I also received my degree classification last Friday.  I have been awarded a First Class Degree in History & Archaeology MA with Honours.  It’s a mouthful, but basically it means I did a pretty damn good job.  A First is the highest degree classification you can get in the UK.  Also, as I found out yesterday, I was one of two students to receive the Archaeological Dissertation Prize.  The award was split this year and is awarded to the student (or students) who received the highest mark for the year on their dissertations.  Maybe it’s time to actually print copies…

If you can remember that far back to April, my dissertation focused on architectural archaeology and cultural heritage management of the Botanic Cottage at the Royal Botanic Garden Edinburgh.  I pulled in a lot of my experiences volunteering at the Cottage for the past two years as well.

But yeah.
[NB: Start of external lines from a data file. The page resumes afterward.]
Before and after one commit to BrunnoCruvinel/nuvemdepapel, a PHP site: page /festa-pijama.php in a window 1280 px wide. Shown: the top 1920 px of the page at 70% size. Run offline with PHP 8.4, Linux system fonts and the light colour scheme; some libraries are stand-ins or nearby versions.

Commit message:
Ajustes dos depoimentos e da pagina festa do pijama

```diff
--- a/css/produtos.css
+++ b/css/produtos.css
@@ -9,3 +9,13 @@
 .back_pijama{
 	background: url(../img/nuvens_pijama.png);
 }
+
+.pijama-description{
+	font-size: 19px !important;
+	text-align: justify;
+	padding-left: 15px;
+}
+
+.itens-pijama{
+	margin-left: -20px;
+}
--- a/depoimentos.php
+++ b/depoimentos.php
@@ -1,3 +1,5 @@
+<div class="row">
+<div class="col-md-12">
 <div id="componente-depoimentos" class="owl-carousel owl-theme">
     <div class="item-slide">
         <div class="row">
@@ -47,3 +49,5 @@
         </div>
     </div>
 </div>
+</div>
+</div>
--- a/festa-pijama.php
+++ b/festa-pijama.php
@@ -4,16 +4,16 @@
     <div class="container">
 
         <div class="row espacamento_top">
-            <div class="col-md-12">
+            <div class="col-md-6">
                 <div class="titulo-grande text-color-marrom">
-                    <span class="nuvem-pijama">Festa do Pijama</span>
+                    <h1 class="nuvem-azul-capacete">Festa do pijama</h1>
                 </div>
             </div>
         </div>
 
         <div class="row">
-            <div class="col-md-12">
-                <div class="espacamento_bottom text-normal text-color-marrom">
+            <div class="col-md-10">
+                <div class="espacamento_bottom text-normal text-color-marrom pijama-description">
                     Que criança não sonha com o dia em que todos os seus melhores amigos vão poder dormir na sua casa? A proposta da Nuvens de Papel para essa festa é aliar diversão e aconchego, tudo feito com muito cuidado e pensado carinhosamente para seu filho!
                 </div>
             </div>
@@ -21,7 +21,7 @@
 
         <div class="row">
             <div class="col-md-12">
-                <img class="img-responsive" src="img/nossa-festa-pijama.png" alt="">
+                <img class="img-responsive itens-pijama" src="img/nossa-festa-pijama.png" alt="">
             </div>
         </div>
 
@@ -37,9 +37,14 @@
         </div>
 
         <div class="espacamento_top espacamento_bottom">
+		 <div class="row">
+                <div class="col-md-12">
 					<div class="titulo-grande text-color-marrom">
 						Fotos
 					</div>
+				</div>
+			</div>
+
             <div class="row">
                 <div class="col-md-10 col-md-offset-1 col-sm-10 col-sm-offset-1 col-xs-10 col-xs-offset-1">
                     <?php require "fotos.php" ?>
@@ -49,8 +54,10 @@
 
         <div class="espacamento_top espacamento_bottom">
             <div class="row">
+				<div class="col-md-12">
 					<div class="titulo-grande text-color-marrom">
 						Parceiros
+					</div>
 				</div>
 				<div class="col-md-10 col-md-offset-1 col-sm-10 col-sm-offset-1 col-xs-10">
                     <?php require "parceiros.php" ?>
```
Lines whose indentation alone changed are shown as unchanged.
It’s been exciting.

And honestly, it’s a week illustrating what happens when you really, really want something.  I guess dreams really do come true, kiddos.  And, like, I really, really don’t want to sound like an asshole, but I’m so proud.  I am graduating from a top 20 world university with top honours, hanging out at an archaeological site all summer, and then starting a Masters in a field I love.

I never compare myself to others because we are all flowers growing at our own pace,  however, I do compare myself to past versions.  This is my evaluation: present-Kenn is everything past-Kenn hoped she would be, but, present-Kenn still has work to do so future-Kenn can be her best version.

But, I could have never done it without my friends or my parents or my lecturers or my supervisors or the RBGE or the BRP.  My heart is so full and I owe it to you all.

I’m back to Bamburgh this afternoon and then back to Edinburgh again next week.  My family is arriving for my graduation not long after I get back and it’ll be great to see them.

Happy Summer Solstice!

 

whoa-o we’re halfway there

Hello friends!  It’s me.  Back in civilisation after a month of traveling around and living in the ~great outdoors~.  But just for a bit.

I’ve just finished week two (of five) of the Bamburgh Research Project.  I’m excavating at Bamburgh Castle aka the Anglo-Saxon capital of Northumbria.  There are three weeks left of the excavation but I caught a ride back up to Edinburgh to water my plants, do my laundry, and check up on things around here.

Just quickly because I’ll write a longer post at the end of the excavation, I’ve been working in the outer ward of the castle which was used as a manufacturing centre for the castle.  Think metal working, smithing, and animal production.  Past excavations have uncovered everything from patent welded swords to a metric fuckton of animal bone.  I’m staying in Belford with the rest of the excavation crew, in you guessed it, another tent!  And you guessed it, my back hates me.

We spend the first week cleaning out the trench and setting up for the season.  The second week, I excavated a corner of the trench which had evidence of burning aka fire cracked stones, charcoal, different colours of soils.  The rest of the week I helped to literally move a metric fuckton of soil to reopen another trench for re-evaluation.  I used some rope knowledge to hip belay buckets on buckets on buckets of backfill.

[Dad, I know you’re going to make some joke about me ‘actually doing manual labor’ in the comments.]

But it’s been fun.

I got all my marks back for the year and ended second year with a solid 2:1.  I’m now a Third Year!  Cries.  I’ve chosen my classes for next year.  It look like I’ll either have a course on the Crusades and Medieval Society or a course on Conflict Archaeology for first semester plus two required courses.  For second semester I have one required Archaeology course and then hopefully a course on the History of Tea (it sounded fun, okay?) or the Crusade class if I didn’t get it first semester and then another class in Forensics.

But anyway, that’s what’s up and why I’ve been more AWOL than usual.